Initiating diabetes technology of any kind is a big step for patients, but also for a lot of primary care clinicians. If you have concerns, these myths and facts are for you.
Diabetes "technology," ie, medication delivery and glucose monitoring devices, can benefit any patient with diabetes. Available devices range from test strip- based glucose monitors and injectable medication pens to Bluetooth enabled continuous glucose monitors and insulin pumps.
Do you think about getting patients started using a device but recall having "heard a few things" that make you hesitate?
Click through the myths/concerns below and the facts on diabetes tech, compiled by Diabeteswise.org, and find a comment from a clinican who treates diabetes patients to help dispel each concern.
Concern: “My patients can’t use devices if they don’t have WiFi or a smart device.”
A fact: Your patient may not have access to every feature of a specific device, but they will benefit from the main ones.
Concern: “Helping my patients troubleshoot device problems is very difficult.”
A fact: There is a lot of support available for clinicians as well as their patients, including on YouTube!
Concern: "Technology is too difficult for my patient population."
A fact: All devices go through FDA Human Factors testing to ensure usability by the majority of people, safely. Naturally, there will be learning curve.
Concern: “My patient has a pre-existing condition [or lives with a disability] – I don’t think there are any devices for her.”

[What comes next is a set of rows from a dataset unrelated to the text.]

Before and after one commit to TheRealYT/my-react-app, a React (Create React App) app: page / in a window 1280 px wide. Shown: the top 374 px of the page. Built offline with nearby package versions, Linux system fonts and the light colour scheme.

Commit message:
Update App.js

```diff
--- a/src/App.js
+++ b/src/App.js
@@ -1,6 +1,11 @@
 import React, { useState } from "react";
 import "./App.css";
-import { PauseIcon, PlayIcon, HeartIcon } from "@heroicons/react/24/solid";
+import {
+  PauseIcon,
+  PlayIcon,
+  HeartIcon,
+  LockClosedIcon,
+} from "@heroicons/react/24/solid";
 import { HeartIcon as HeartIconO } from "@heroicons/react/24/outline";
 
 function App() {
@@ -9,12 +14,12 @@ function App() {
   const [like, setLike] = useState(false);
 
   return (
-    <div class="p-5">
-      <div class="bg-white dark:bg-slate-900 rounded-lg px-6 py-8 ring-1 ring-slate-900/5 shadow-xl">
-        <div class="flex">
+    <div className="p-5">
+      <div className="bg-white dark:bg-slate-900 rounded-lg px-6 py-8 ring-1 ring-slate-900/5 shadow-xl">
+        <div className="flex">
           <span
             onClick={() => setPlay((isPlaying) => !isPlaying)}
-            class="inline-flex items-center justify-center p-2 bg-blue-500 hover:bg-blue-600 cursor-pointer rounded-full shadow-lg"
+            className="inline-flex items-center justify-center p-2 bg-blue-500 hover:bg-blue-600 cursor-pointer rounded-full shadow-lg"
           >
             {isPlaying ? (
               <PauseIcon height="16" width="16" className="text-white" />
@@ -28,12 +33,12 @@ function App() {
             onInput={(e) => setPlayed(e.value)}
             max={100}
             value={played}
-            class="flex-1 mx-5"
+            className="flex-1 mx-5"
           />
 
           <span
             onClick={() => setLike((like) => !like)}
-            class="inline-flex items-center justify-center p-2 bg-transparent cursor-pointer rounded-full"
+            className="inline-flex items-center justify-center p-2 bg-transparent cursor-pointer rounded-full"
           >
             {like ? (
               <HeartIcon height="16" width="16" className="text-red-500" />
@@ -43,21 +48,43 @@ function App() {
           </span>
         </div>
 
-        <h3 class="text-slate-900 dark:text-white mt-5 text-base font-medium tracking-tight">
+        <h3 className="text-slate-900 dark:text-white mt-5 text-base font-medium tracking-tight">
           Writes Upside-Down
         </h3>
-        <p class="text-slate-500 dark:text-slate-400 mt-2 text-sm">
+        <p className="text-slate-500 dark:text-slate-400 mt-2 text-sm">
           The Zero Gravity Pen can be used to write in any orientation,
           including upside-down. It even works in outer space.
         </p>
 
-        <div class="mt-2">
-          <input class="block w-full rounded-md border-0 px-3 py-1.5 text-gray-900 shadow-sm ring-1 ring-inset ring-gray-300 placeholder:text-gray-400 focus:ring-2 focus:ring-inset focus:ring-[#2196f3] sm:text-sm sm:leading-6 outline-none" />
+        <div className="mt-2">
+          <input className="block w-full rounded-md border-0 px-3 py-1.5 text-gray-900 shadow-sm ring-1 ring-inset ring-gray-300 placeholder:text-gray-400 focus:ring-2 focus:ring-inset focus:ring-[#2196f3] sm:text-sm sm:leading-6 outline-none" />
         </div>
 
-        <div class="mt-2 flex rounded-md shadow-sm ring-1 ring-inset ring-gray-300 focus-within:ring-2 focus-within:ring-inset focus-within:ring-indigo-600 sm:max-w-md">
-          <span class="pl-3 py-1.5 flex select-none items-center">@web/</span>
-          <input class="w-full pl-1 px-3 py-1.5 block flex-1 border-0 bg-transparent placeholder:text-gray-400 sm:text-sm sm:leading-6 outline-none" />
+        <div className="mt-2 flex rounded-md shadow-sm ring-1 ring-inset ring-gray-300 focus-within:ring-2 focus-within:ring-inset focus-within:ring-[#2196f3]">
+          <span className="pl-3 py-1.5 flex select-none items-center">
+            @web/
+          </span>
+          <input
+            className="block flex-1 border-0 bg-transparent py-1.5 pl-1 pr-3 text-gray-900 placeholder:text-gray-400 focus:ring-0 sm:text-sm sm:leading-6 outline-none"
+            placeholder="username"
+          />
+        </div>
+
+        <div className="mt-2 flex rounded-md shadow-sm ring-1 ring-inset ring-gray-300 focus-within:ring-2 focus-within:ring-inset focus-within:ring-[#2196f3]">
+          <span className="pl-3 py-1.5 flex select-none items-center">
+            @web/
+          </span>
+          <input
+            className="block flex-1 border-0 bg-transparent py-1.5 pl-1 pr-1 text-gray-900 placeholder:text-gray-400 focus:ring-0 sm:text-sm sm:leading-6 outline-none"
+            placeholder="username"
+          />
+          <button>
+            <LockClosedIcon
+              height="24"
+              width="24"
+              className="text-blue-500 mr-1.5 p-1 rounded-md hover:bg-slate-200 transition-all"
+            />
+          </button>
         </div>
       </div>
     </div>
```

A fact: Comorbidities are not likely to make diabetes technology less useful; in fact, using the technology may help reduce patients' overall disease burden.
Concern: “My patient’s social support system won’t benefit from the device.”

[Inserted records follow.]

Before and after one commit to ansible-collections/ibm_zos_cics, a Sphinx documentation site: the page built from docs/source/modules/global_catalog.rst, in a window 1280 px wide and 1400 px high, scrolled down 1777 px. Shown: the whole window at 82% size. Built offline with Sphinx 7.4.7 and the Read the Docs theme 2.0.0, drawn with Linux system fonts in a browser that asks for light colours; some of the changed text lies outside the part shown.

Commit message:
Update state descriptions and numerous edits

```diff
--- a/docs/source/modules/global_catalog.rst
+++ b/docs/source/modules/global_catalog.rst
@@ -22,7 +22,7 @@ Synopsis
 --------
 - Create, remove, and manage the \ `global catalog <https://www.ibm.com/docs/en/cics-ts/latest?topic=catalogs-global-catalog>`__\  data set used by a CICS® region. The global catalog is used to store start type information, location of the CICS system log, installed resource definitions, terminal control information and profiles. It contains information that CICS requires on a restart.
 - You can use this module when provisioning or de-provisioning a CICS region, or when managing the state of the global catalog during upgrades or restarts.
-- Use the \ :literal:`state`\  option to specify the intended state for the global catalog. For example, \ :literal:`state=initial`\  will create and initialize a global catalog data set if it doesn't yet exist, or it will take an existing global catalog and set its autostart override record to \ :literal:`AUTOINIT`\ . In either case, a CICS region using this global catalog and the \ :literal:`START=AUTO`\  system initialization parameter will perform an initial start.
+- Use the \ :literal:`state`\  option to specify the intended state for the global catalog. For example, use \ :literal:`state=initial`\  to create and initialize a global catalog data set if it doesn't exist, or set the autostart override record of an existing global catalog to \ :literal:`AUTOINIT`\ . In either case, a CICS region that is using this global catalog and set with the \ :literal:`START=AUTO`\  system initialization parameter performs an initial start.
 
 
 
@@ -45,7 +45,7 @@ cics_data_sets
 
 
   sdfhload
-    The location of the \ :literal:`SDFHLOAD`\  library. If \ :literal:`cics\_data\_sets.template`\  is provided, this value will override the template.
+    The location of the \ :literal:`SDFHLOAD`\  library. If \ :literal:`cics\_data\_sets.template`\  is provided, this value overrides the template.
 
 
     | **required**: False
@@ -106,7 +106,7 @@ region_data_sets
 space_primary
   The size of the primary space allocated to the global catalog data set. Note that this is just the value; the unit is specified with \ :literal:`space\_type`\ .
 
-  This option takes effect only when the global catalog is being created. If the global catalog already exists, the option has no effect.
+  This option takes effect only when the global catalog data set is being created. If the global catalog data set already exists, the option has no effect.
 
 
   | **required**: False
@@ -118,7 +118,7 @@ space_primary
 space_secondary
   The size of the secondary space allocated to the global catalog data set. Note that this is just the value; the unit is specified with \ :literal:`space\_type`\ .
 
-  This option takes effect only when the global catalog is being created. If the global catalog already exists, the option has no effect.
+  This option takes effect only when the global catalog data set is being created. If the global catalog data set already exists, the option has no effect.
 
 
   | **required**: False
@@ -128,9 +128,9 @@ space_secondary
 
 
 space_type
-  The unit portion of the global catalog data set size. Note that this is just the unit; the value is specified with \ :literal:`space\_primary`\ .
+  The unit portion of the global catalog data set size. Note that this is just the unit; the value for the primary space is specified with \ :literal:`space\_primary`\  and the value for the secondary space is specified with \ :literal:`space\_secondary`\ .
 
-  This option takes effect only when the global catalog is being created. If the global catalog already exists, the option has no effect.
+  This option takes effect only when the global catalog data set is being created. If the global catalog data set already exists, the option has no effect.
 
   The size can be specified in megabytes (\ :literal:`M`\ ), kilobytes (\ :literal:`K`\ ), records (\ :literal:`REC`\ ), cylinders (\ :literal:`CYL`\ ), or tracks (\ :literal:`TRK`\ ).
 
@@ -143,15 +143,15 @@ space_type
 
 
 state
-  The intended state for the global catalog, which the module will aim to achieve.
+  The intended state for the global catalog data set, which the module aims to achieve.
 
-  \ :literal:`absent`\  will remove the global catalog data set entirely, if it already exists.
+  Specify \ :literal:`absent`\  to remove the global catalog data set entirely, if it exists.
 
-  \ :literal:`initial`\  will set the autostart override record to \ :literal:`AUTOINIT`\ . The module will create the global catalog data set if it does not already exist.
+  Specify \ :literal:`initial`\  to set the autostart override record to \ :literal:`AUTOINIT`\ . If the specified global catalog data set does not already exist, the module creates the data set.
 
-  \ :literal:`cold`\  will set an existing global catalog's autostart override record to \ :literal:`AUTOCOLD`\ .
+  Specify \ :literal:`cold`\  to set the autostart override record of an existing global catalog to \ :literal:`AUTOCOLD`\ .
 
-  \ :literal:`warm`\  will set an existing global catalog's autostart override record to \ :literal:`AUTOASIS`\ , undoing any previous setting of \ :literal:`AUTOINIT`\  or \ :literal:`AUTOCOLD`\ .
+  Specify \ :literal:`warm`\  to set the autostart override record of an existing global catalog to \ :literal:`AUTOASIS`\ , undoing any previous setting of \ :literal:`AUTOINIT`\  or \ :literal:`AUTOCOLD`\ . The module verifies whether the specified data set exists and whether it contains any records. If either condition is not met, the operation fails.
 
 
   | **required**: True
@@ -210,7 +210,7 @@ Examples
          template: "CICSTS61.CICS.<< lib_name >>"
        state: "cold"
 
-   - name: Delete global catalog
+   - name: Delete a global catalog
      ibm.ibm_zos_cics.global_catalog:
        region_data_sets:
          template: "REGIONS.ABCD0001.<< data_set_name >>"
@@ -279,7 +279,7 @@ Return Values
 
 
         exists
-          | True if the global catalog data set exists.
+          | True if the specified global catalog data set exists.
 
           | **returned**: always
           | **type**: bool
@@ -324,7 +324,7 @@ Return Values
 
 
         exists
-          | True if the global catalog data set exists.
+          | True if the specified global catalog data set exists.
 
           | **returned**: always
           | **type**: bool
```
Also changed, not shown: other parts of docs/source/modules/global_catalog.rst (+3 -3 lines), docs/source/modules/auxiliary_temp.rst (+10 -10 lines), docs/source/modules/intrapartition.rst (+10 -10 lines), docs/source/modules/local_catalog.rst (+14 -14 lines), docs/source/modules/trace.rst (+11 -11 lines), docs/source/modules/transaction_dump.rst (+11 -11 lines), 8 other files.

A fact: The majority of diabetes devices use Bluetooth connectivity giving patients the option to share data with those they wish to have it.
Concern: “My patient is on a budget and cannot afford diabetes technology.”

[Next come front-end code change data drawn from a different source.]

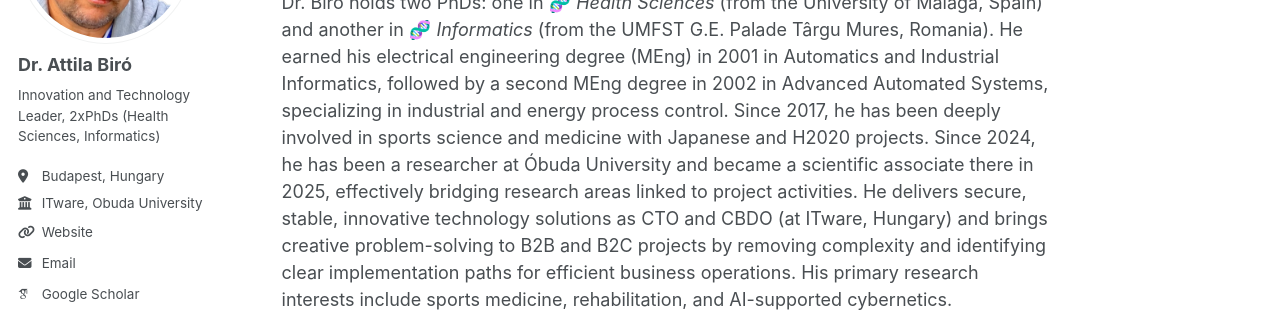
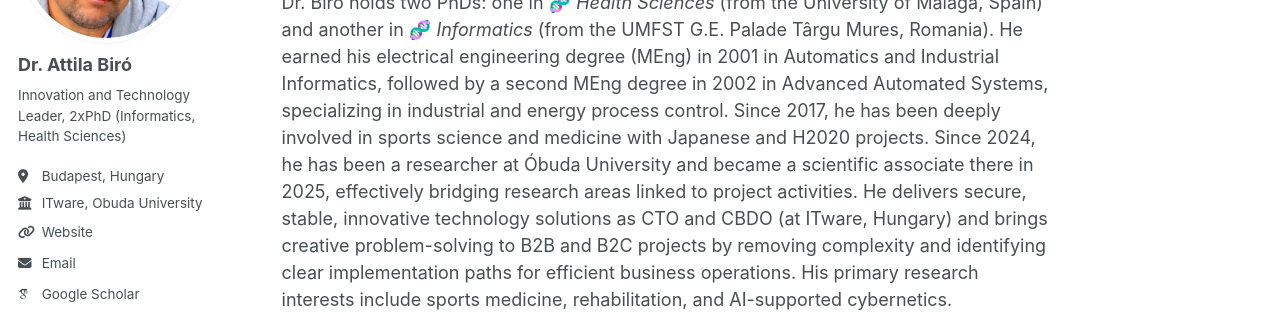
Before and after one commit to biroka/biroka.github.io, a Jekyll site: the page built from _pages/about.md, in a window 1280 px wide. Shown: the part 237-549 px from the top of the page. Built offline with Jekyll 4.4.1, drawn with Linux system fonts in a browser that asks for light colours; some web fonts are replaced.

Commit message:
Update _config.yml

```diff
--- a/_config.yml
+++ b/_config.yml
@@ -24,7 +24,7 @@ author:
   avatar           : "ba_2.jpg"
   name             : "Dr. Attila Biró"
   pronouns         : #"biroka"
-  bio              : "Innovation and Technology Leader, 2xPhDs (Health Sciences, Informatics)"
+  bio              : "Innovation and Technology Leader, 2xPhD (Informatics, Health Sciences)"
   location         : "Budapest, Hungary"
   employer         : "ITware, Obuda University"
   uri              : "https://abiro.me"
```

A fact: Diabetes is undeniably an added cost to any budget but signficant strides are being made with federal and private insurers to expand access to a broad range of the diabetes population.